Work item: Leave the pictures out and print every record below exactly as it stands.

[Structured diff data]
################

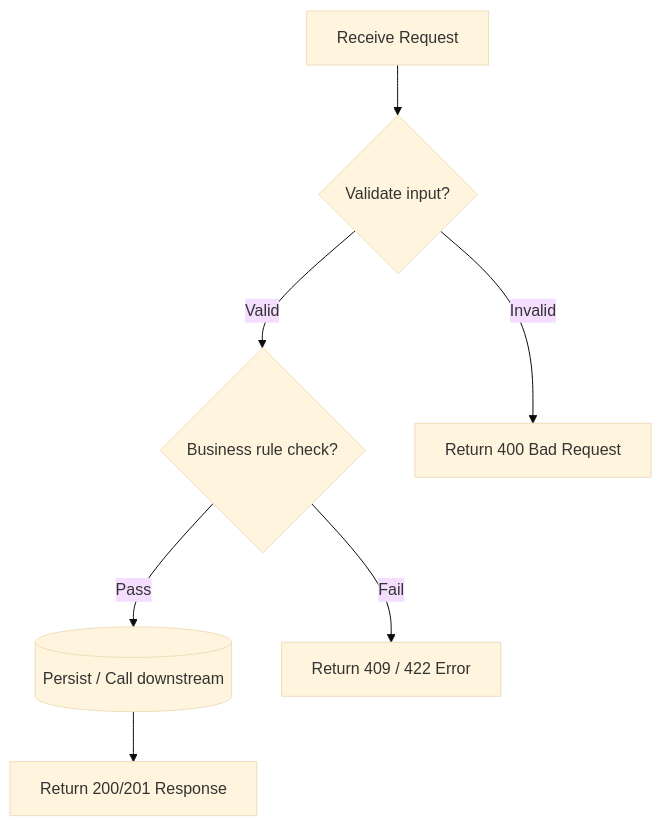
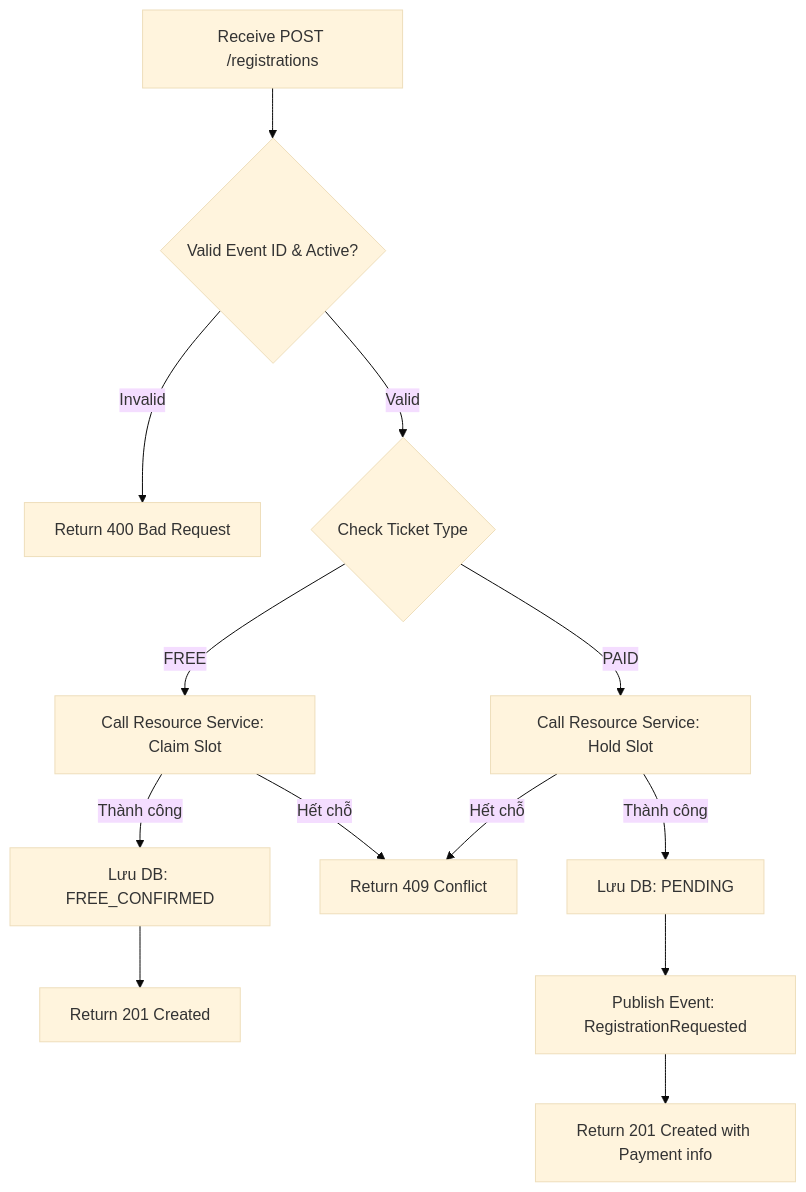
Before and after one commit to ttvKieran/event-internal: the second of 2 diagrams in docs/analysis-and-design-ddd.md, drawn with Mermaid (base theme). The commit also changed other lines of this file and 23 other files, not shown here.

````diff
--- a/docs/analysis-and-design-ddd.md
+++ b/docs/analysis-and-design-ddd.md
@@ -295,9 +187,17 @@
 ```mermaid
 flowchart TD
-    A[Receive Request] --> B{Validate input?}
-    B -->|Valid| C{Business rule check?}
+    A[Receive POST /registrations] --> B{Valid Event ID & Active?}
     B -->|Invalid| D[Return 400 Bad Request]
-    C -->|Pass| E[(Persist / Call downstream)]
-    C -->|Fail| F[Return 409 / 422 Error]
-    E --> G[Return 200/201 Response]
+    B -->|Valid| C{Check Ticket Type}
+    C -->|FREE| E[Call Resource Service: Claim Slot]
+    C -->|PAID| F[Call Resource Service: Hold Slot]
+    
+    E --> |Thành công| G[Lưu DB: FREE_CONFIRMED]
+    E --> |Hết chỗ| H[Return 409 Conflict]
+    G --> I[Return 201 Created]
+    
+    F --> |Thành công| J[Lưu DB: PENDING]
+    F --> |Hết chỗ| H
+    J --> K[Publish Event: RegistrationRequested]
+    K --> L[Return 201 Created with Payment info]
 ```
````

################

Answer below:
Before and after one commit to ttvKieran/event-internal: the second of 2 diagrams in docs/analysis-and-design-ddd.md, drawn with Mermaid (base theme). The commit also changed other lines of this file and 23 other files, not shown here.

````diff
--- a/docs/analysis-and-design-ddd.md
+++ b/docs/analysis-and-design-ddd.md
@@ -295,9 +187,17 @@
 ```mermaid
 flowchart TD
-    A[Receive Request] --> B{Validate input?}
-    B -->|Valid| C{Business rule check?}
+    A[Receive POST /registrations] --> B{Valid Event ID & Active?}
     B -->|Invalid| D[Return 400 Bad Request]
-    C -->|Pass| E[(Persist / Call downstream)]
-    C -->|Fail| F[Return 409 / 422 Error]
-    E --> G[Return 200/201 Response]
+    B -->|Valid| C{Check Ticket Type}
+    C -->|FREE| E[Call Resource Service: Claim Slot]
+    C -->|PAID| F[Call Resource Service: Hold Slot]
+    
+    E --> |Thành công| G[Lưu DB: FREE_CONFIRMED]
+    E --> |Hết chỗ| H[Return 409 Conflict]
+    G --> I[Return 201 Created]
+    
+    F --> |Thành công| J[Lưu DB: PENDING]
+    F --> |Hết chỗ| H
+    J --> K[Publish Event: RegistrationRequested]
+    K --> L[Return 201 Created with Payment info]
 ```
````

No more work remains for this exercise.